[Records from a collection]
════════════════

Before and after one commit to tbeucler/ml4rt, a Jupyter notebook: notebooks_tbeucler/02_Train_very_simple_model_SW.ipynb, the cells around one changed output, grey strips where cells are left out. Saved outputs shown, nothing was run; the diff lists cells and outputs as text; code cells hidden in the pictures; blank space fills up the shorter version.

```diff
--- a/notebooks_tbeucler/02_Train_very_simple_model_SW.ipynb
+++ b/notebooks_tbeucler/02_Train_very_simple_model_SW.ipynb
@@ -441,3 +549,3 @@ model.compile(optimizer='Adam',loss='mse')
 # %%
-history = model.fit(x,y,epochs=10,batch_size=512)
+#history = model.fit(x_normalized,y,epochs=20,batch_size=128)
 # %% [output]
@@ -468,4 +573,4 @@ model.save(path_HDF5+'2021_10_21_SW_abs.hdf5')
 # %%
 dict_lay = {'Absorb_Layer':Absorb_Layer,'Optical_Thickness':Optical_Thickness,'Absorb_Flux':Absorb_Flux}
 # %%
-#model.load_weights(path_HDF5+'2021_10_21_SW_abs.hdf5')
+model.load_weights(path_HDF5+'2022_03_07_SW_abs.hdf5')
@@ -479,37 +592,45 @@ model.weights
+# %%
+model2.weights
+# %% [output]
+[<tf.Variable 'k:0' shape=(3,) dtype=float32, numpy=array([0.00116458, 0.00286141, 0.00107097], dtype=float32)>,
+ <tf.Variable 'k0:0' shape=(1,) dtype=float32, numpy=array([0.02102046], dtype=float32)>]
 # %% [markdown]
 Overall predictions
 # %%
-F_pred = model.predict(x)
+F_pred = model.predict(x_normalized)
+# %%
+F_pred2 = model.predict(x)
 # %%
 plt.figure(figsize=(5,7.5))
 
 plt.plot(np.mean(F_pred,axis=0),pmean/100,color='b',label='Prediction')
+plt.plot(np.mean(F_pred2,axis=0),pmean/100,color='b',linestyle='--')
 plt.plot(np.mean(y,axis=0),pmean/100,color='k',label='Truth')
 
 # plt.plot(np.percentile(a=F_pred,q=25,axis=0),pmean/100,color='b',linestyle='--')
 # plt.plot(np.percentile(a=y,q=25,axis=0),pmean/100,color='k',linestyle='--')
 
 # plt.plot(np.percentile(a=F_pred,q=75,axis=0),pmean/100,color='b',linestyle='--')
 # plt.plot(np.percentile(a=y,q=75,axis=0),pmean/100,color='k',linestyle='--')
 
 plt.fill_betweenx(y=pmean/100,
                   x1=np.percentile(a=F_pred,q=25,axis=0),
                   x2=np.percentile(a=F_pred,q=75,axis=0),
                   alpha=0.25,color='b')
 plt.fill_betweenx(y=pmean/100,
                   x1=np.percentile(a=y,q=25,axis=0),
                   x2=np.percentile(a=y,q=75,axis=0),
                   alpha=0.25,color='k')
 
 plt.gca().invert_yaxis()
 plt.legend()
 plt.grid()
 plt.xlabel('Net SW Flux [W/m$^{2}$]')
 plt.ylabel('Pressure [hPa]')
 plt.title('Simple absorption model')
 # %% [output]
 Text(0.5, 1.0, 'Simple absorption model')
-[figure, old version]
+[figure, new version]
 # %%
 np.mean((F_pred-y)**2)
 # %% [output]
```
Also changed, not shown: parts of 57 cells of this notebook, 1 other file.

════════════════

◆ What you need to do ◆
Once the records are read, print each of them exactly as written.

◆ Result of the task ◆
Before and after one commit to tbeucler/ml4rt, a Jupyter notebook: notebooks_tbeucler/02_Train_very_simple_model_SW.ipynb, the cells around one changed output, grey strips where cells are left out. Saved outputs shown, nothing was run; the diff lists cells and outputs as text; code cells hidden in the pictures; blank space fills up the shorter version.

```diff
--- a/notebooks_tbeucler/02_Train_very_simple_model_SW.ipynb
+++ b/notebooks_tbeucler/02_Train_very_simple_model_SW.ipynb
@@ -441,3 +549,3 @@ model.compile(optimizer='Adam',loss='mse')
 # %%
-history = model.fit(x,y,epochs=10,batch_size=512)
+#history = model.fit(x_normalized,y,epochs=20,batch_size=128)
 # %% [output]
@@ -468,4 +573,4 @@ model.save(path_HDF5+'2021_10_21_SW_abs.hdf5')
 # %%
 dict_lay = {'Absorb_Layer':Absorb_Layer,'Optical_Thickness':Optical_Thickness,'Absorb_Flux':Absorb_Flux}
 # %%
-#model.load_weights(path_HDF5+'2021_10_21_SW_abs.hdf5')
+model.load_weights(path_HDF5+'2022_03_07_SW_abs.hdf5')
@@ -479,37 +592,45 @@ model.weights
+# %%
+model2.weights
+# %% [output]
+[<tf.Variable 'k:0' shape=(3,) dtype=float32, numpy=array([0.00116458, 0.00286141, 0.00107097], dtype=float32)>,
+ <tf.Variable 'k0:0' shape=(1,) dtype=float32, numpy=array([0.02102046], dtype=float32)>]
 # %% [markdown]
 Overall predictions
 # %%
-F_pred = model.predict(x)
+F_pred = model.predict(x_normalized)
+# %%
+F_pred2 = model.predict(x)
 # %%
 plt.figure(figsize=(5,7.5))
 
 plt.plot(np.mean(F_pred,axis=0),pmean/100,color='b',label='Prediction')
+plt.plot(np.mean(F_pred2,axis=0),pmean/100,color='b',linestyle='--')
 plt.plot(np.mean(y,axis=0),pmean/100,color='k',label='Truth')
 
 # plt.plot(np.percentile(a=F_pred,q=25,axis=0),pmean/100,color='b',linestyle='--')
 # plt.plot(np.percentile(a=y,q=25,axis=0),pmean/100,color='k',linestyle='--')
 
 # plt.plot(np.percentile(a=F_pred,q=75,axis=0),pmean/100,color='b',linestyle='--')
 # plt.plot(np.percentile(a=y,q=75,axis=0),pmean/100,color='k',linestyle='--')
 
 plt.fill_betweenx(y=pmean/100,
                   x1=np.percentile(a=F_pred,q=25,axis=0),
                   x2=np.percentile(a=F_pred,q=75,axis=0),
                   alpha=0.25,color='b')
 plt.fill_betweenx(y=pmean/100,
                   x1=np.percentile(a=y,q=25,axis=0),
                   x2=np.percentile(a=y,q=75,axis=0),
                   alpha=0.25,color='k')
 
 plt.gca().invert_yaxis()
 plt.legend()
 plt.grid()
 plt.xlabel('Net SW Flux [W/m$^{2}$]')
 plt.ylabel('Pressure [hPa]')
 plt.title('Simple absorption model')
 # %% [output]
 Text(0.5, 1.0, 'Simple absorption model')
-[figure, old version]
+[figure, new version]
 # %%
 np.mean((F_pred-y)**2)
 # %% [output]
```
Also changed, not shown: parts of 57 cells of this notebook, 1 other file.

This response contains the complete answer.